In point of the fact, I quickly learned that US citizens of all categories were summarily robbed at gunpoint, raped, sexually assaulted and even murdered with apparently no support whatsoever from DS.
It is a rarity that DS even investigates crimes against US citizens, leaving crime victims to sort things out on their own, often unsuccessfully, given huge gaps in embassy or consular support.
The folks I really empathize with are those foreigners who are arrested abroad and subjected to mistreatment and physical abuse in developing world penal systems.
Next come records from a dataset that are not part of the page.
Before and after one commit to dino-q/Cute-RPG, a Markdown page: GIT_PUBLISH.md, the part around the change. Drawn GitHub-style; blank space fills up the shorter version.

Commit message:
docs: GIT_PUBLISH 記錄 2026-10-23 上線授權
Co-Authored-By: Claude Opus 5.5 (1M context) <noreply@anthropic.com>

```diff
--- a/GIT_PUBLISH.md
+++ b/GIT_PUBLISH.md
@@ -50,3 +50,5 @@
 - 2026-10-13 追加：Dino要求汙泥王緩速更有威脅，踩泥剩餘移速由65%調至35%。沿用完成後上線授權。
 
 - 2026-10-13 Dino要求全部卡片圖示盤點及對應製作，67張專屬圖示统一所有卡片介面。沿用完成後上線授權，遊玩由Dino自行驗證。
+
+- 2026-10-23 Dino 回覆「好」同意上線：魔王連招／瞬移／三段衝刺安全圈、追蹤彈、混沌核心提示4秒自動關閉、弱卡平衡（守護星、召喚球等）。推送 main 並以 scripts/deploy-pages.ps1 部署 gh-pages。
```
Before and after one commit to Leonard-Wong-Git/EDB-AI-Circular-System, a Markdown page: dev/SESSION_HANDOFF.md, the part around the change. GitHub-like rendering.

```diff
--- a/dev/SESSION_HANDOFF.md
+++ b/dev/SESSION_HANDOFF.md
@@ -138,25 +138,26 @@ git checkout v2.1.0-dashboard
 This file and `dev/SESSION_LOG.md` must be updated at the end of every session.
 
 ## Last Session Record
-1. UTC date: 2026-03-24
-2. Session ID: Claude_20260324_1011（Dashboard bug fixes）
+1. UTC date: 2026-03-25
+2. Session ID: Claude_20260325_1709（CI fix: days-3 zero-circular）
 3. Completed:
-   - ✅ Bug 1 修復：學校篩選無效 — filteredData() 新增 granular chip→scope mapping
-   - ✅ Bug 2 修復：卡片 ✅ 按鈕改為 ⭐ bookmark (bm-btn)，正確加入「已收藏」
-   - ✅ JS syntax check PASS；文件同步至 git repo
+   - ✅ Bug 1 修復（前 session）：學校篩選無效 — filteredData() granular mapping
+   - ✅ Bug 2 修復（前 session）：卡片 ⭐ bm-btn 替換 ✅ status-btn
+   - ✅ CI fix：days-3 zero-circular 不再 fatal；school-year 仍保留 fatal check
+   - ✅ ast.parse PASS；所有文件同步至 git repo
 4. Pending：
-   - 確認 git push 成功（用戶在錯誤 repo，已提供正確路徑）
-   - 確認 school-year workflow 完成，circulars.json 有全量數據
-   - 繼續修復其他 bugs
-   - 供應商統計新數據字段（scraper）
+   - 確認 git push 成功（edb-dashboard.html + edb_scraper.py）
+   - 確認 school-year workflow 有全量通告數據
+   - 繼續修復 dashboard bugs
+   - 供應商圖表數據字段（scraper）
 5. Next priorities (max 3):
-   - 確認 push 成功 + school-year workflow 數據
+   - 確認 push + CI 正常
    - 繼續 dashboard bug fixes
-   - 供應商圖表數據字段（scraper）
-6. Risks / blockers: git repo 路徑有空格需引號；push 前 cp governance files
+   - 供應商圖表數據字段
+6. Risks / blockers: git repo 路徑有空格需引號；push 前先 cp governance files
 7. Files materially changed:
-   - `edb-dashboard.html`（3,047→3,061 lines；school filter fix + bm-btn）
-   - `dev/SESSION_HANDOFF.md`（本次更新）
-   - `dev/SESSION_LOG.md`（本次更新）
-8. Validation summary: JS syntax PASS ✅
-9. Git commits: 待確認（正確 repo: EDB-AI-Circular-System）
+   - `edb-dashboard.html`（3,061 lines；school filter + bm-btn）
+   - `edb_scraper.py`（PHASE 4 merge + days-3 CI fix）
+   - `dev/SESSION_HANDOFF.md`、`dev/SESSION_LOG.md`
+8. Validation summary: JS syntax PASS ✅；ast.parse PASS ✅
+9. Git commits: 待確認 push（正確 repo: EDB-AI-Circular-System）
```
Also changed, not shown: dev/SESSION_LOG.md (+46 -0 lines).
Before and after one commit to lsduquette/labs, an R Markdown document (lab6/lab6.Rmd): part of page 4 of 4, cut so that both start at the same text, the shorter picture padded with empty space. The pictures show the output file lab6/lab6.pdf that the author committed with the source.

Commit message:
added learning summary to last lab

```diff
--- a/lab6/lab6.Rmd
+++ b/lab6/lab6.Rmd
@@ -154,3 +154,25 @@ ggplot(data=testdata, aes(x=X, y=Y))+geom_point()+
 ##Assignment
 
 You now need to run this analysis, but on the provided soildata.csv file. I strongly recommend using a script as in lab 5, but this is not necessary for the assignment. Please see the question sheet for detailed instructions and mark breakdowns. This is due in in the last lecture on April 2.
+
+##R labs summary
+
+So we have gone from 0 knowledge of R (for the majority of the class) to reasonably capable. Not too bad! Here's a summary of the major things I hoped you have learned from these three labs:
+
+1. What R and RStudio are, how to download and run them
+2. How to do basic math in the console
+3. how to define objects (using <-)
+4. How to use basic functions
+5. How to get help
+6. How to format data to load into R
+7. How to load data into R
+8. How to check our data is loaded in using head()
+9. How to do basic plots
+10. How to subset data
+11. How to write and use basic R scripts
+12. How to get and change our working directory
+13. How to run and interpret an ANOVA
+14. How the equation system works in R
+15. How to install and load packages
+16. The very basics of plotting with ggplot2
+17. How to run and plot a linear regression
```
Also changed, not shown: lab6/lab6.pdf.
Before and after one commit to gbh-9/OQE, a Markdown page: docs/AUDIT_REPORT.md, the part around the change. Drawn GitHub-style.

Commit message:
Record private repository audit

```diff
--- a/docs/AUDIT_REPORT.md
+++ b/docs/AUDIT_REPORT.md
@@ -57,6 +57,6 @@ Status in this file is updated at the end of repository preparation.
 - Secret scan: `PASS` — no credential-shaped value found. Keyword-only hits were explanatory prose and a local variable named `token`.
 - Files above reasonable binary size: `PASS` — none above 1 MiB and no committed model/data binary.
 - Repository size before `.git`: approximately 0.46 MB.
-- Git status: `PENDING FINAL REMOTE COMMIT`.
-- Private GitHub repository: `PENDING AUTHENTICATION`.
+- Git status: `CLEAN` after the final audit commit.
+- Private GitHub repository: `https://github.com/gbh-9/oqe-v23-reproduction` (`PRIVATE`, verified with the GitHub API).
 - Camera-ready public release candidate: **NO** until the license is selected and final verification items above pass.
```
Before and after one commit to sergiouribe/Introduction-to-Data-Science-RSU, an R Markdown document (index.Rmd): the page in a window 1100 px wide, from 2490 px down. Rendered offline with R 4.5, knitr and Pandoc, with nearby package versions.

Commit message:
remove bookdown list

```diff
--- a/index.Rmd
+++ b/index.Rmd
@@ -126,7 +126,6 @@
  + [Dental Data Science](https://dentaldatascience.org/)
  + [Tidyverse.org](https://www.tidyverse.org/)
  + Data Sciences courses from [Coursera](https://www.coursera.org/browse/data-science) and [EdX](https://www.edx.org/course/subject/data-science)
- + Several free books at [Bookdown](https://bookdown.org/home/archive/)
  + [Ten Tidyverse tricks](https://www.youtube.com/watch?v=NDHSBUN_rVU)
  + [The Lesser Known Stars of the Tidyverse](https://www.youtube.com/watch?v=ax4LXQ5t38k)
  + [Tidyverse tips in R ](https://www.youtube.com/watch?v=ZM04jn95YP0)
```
Contrary to reality, not all incarcerated foreigners are guilty, as many diplomats have convinced themselves to be the case.
Anecdotally, I also quickly became enlightened that if you die while abroad about the only service you can expect to receive is an autopsy, particularly if your death stemmed from suspicious circumstances or acts of violence.
For those that live and don't die abroad, I also discovered, to my amazement, that very few US embassies and consulates are particularly empathetic toward crime victims whose lives never quite return to normal.
The majority of crimes against US citizens are never thoroughly investigated
In point of fact, only 30% of US citizens even possess a passport, whereas roughly 75% of Britons travel abroad extensively.
The UK Foreign Affairs Committee is appointed by the House of Commons to examine the expenditure, administration, and policy of the Foreign and Commonwealth Office (FCO).
In the report, the committee said: “The submissions we received indicated that consular support for families in cases of deaths abroad is inconsistent and, at times, has let them feeling entirely let down."
“Many of the complaints we received were not focused on extra funding, but rather on things that the FCO could and should do better, like consistently returning phone calls and providing the clear advice set out in its own guidance as well as responding with compassion and support.”
The Committee recommended that the FCO review its training and guidance to staff. The MPs noted that the consular service has been cut in size and budget, and that over 90% of overseas roles are filled by locally engaged staff.
It suggested that 20% overseas postings should once again be filled by UK-based staff.
It welcomed an ongoing review by the FCO of how it provides services in cases of suspicious deaths abroad and supported a proposal for a specialized central unit to provide “expert and dependable assistance."
The Committee concluded by saying that despite the concerns raised in the report, the consular service “provides vital help to British nationals in distress, and is a lifeline in times of great need. It can be proud of its work”.
A Foreign Office spokesman said: "We have worked hard to improve our service and will continue to do so. This report will play an important role in this. We will consider the recommendations carefully."
The spokesman added: “We aren’t commenting on the detail of the report at this time. The FCO will lay a command paper before Parliament in January 2015 which will address all the conclusions and recommendations in the report.”